I observed the cliffs along the Paraguayan/Brazilian border where hyacinth macaws nested. I passed through the mountainous areas of northern Panama where I saw a species of Pyrrhura conure that to this day I have never found in any book. I spent months on end in the rain forests of Honduras where I would change forever the way parrots are hand-raised when taken from the nest for export. I was also aware of the golden opportunity that I, a relatively poor man, had to acquire breeding stock at minimal expense. During the following 10 years, my family and I lived at the poverty level. We did our utmost to tighten our belts so we could keep every bird possible. Over the years, I sold only what I had to in order to feed my family and birds, and to buy cage material. I refused to allow hardship to necessitate the sale of any of my birds. I took part-time jobs between shipments and made T-stands to sell to pet shops. I never wanted to lose sight of the fact that my goal was to become a self-sufficient aviculturist, not a bird importer and broker.
During my travels, I spent as much time as possible learning about the breeding and feeding habits of the birds in the wild. I not only studied their habitats, I also spent countless hours interrogating the trappers who spent their lives following the wild flocks. As time went on, and my collection of breeding stock grew, as well as my production, I began to travel less often. During the last five years of travel, I spent most of my time in Honduras, C.A., where virtually all the birds are taken from their nests in the wild and are hand-raised to be shipped to the U.S. pet market. It was there that I gained my most valuable hand-feeding experiences. I oversaw the hand-raising of close to 10,000 birds. This, along with the babies I was producing on my farm at home, was what provided me the knowledge and experiences that went into the writing of the book, Parrots: Hand-Feeding and Nursery Management. Since I have stopped traveling completely, I devote my time to developing ways to increase production by controlling the birds through dietary and social manipulation. This has enabled me to surpass most, not only in production per pair but in percentages of pairs producing.

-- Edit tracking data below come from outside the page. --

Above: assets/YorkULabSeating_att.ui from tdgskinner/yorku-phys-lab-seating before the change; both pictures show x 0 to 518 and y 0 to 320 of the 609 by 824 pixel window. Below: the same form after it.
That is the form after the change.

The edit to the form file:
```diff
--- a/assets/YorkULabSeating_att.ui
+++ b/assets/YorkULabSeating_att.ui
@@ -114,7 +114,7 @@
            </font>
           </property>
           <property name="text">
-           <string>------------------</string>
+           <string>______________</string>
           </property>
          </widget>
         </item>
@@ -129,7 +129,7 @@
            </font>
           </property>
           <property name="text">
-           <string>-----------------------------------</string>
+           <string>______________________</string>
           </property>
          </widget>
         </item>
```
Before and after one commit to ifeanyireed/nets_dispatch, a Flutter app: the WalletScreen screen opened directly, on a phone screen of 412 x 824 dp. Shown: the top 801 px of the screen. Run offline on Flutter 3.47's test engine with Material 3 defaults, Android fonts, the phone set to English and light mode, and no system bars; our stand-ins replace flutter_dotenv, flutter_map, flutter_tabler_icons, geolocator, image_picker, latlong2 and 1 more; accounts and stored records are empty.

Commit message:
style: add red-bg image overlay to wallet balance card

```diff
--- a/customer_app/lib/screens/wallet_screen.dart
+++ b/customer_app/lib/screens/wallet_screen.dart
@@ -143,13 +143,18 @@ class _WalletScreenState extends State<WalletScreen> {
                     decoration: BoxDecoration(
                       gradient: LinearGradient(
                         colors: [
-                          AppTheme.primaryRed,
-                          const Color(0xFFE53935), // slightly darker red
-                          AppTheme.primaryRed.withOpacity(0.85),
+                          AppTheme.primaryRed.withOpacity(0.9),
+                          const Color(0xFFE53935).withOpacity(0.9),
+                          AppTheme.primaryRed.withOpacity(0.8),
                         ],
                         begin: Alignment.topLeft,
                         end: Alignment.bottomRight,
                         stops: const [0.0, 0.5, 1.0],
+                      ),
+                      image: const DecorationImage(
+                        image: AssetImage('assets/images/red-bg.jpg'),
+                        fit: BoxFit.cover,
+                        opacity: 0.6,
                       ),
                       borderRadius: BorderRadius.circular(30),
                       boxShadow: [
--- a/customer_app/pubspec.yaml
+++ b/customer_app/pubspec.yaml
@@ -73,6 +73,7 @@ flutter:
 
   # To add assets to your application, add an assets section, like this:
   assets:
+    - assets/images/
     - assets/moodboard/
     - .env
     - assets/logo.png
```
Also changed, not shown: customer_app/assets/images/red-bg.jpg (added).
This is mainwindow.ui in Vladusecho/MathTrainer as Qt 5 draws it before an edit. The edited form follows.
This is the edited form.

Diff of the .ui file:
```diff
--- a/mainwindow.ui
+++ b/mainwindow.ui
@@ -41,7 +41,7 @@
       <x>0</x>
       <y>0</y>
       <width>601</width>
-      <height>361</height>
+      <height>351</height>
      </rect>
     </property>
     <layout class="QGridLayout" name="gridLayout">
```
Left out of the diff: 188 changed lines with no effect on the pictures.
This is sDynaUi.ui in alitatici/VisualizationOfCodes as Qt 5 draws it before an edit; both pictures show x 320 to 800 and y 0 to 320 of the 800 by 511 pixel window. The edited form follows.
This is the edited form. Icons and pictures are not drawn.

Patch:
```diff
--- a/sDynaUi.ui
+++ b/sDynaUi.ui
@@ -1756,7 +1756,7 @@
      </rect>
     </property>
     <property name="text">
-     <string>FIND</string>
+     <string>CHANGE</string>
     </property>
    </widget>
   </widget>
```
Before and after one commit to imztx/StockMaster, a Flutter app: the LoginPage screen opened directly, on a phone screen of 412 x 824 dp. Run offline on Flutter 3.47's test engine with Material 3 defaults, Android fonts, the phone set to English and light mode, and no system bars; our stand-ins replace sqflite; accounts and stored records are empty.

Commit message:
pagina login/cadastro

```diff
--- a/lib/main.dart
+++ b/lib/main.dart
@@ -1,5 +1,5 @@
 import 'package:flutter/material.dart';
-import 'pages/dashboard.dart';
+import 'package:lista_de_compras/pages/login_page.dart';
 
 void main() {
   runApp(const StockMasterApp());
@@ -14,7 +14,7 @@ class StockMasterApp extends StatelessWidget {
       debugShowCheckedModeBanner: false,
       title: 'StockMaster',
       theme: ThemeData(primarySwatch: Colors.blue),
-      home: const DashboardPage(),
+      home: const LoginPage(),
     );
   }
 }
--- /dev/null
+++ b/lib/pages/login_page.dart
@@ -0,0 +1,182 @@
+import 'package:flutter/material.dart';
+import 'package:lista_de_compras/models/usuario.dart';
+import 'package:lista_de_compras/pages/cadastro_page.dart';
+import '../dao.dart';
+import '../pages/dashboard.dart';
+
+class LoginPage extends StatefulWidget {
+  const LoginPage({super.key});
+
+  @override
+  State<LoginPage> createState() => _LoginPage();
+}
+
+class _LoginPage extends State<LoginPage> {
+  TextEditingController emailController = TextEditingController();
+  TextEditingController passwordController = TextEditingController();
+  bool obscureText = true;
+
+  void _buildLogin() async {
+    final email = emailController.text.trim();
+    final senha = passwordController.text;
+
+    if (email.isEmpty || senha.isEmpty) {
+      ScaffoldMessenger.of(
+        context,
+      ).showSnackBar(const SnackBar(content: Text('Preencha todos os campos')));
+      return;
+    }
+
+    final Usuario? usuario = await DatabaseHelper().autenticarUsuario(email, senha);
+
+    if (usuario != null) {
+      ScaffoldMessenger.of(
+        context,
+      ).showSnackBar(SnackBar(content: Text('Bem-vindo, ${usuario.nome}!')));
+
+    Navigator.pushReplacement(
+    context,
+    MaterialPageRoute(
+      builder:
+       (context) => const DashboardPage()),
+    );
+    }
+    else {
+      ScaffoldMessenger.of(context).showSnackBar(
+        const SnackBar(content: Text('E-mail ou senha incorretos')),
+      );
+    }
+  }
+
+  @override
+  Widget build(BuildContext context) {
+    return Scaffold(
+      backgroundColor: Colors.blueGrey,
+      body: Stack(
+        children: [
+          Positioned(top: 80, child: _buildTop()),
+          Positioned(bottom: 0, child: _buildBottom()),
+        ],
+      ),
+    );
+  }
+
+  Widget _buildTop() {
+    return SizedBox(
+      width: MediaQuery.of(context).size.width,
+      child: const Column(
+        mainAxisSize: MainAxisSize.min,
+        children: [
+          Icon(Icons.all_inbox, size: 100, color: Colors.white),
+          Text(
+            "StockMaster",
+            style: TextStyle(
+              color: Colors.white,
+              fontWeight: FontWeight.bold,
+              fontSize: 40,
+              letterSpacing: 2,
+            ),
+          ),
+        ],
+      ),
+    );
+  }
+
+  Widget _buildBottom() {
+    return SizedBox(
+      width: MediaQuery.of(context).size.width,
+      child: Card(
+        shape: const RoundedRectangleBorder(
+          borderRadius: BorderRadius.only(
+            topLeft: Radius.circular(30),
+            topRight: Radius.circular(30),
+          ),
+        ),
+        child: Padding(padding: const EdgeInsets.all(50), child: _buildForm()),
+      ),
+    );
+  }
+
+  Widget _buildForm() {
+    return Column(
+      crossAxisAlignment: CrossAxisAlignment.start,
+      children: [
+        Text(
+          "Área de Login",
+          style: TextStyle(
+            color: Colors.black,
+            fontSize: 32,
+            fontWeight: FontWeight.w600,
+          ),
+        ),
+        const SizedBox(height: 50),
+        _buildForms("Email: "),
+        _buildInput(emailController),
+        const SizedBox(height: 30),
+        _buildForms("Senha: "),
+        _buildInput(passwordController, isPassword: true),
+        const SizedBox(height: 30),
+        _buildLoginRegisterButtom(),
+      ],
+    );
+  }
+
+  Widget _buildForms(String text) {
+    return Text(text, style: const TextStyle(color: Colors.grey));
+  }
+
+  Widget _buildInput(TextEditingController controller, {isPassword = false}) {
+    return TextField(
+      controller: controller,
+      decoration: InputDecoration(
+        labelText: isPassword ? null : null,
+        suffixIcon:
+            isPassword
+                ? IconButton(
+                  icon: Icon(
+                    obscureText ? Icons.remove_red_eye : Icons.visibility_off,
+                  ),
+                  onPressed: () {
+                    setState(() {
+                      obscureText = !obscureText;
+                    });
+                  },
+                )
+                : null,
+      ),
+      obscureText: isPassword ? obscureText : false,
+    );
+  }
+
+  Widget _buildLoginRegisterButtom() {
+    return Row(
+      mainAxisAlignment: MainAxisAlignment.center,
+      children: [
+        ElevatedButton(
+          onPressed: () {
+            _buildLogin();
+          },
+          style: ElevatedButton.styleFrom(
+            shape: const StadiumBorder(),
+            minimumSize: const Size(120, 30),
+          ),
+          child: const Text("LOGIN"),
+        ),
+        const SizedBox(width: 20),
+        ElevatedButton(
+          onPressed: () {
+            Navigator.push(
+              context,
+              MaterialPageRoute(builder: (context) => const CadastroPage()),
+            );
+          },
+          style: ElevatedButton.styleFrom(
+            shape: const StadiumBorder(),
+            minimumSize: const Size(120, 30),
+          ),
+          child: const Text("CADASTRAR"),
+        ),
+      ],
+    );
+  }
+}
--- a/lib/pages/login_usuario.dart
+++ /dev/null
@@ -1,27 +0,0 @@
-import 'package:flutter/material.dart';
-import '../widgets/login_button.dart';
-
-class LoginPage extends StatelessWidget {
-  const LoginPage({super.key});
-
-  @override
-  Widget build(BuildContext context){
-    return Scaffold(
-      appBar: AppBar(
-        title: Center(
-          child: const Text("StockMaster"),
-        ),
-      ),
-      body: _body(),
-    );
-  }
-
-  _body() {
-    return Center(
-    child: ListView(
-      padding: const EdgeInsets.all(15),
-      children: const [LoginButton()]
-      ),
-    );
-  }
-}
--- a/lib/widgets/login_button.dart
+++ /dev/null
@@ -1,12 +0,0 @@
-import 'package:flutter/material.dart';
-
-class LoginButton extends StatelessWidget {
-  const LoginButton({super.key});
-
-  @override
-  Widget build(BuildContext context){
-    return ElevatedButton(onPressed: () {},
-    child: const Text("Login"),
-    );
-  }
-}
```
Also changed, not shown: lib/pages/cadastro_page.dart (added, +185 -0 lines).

This knowledge is something that I am happily willing to share with all up-and-coming aviculturists, whether their goals are modest or grand. It was for this reason that this website was created and is currently being maintained.